In turn, Roraima has seen its population increase by between 5 and 10 percent over the last few years. According to Suely Campos, the state’s governor, immigrant enrollment in local public schools has increased by almost 400 percent in two years, stretching the capacity of these services to the limit. The influx has had a big effect on small cities like Pacaraima, a very poor town of just over 12,000 residents that is now home to between 1,200 and 2,000 refugees—most of whom live on the streets and in tents.

Without homes or opportunities for formal work, many of the Venezuelans in Brazil are left to beg and to look for food in the garbage. Young Venezuelan women with children to support are particularly vulnerable, and some have ended up as sex workers. Other women and men take on jobs such as cleaning car windows at traffic lights, picking up cans in the streets for recycling, or other informal work that earns them well below what they need to survive.

Violence, meanwhile, is a fact of life. According to authorities, conflicts inside and outside shelters are common, as are attacks on refugees. For example, after a fight between Brazilians and Venezuelans in March that left two dead (a Venezuelan and a Brazilian), dozens of residents in the town of Mucajaí forced immigrants out of a shelter they had been living in and then burned their belongings. In Pacaraima, groups of Brazilian vigilantes have taken to hunting down Venezuelans who, out of fear, now avoid going out into the streets at night. Hundreds of Venezuelans have even fled the cities to seek refuge among indigenous communities in more rural areas. Unfortunately, they may have carried with them measles, which could be one factor in a deadly outbreak of the disease in northern Brazil.

Against this background, it is perhaps not surprising that in February this year, the federal government declared a state of emergency in Roraima.

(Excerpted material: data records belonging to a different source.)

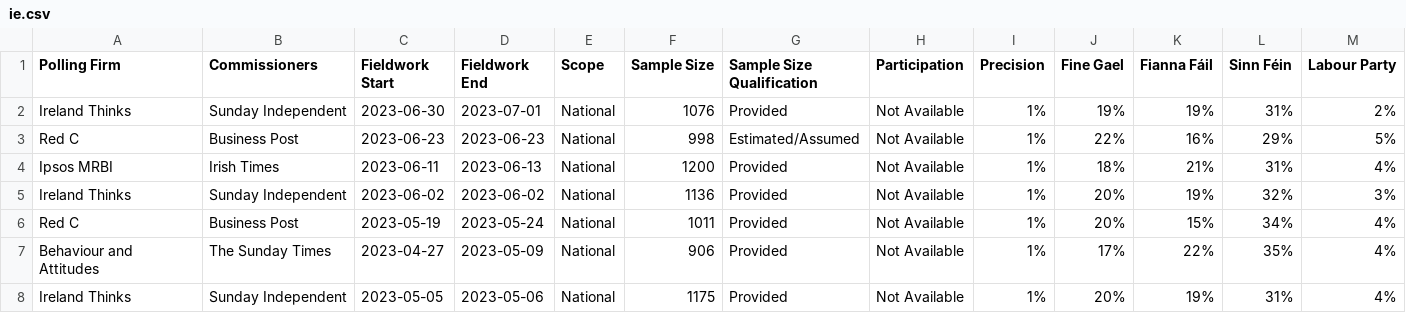
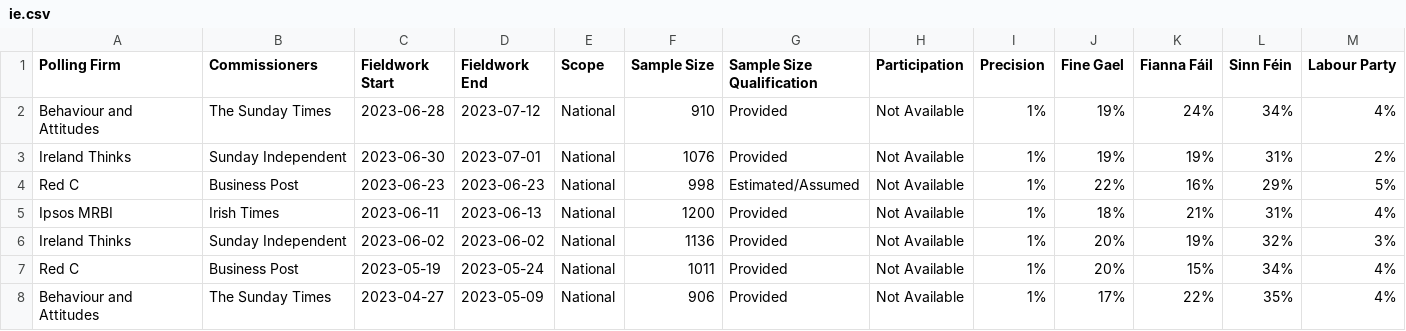
Before and after one commit to michalskop/europeelects, a CSV file: data_original/ie.csv, drawn as a sheet; only a part is shown; the shorter side is filled out with more unchanged rows; rows hold the shown columns only; the diff names each change by its address in the sheet, - before the commit and + after, or states it on an @@ line.

```diff
--- a/data_original/ie.csv
+++ b/data_original/ie.csv
+row 2: Behaviour and Attitudes | The Sunday Times | 2023-06-28 | 2023-07-12 | National | 910 | Provided | Not Available | 1% | 19% | 24% | 34% | 4%
```
Also changed, not shown: data_original/de.csv.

At that time, it sent a first wave of soldiers to the region. These officers were tasked less with preventing the entry of new arrivals than with ensuring support for those in need—a job they have carried out with some problems, if ongoing violence and economic desperation among refugees are any indication.

At the same time, the federal and state government also opened enough shelters to hold 4,600 refugees, which was a start but was in no way sufficient to house all of the refugees in the region. Acknowledging as much, the federal government also made available weekly flights to take refugees to other states, such as São Paulo. So far, more than 2,000 refugees have been sent to other Brazilian states, but the federal government’s goal is to transport 400 refugees a week.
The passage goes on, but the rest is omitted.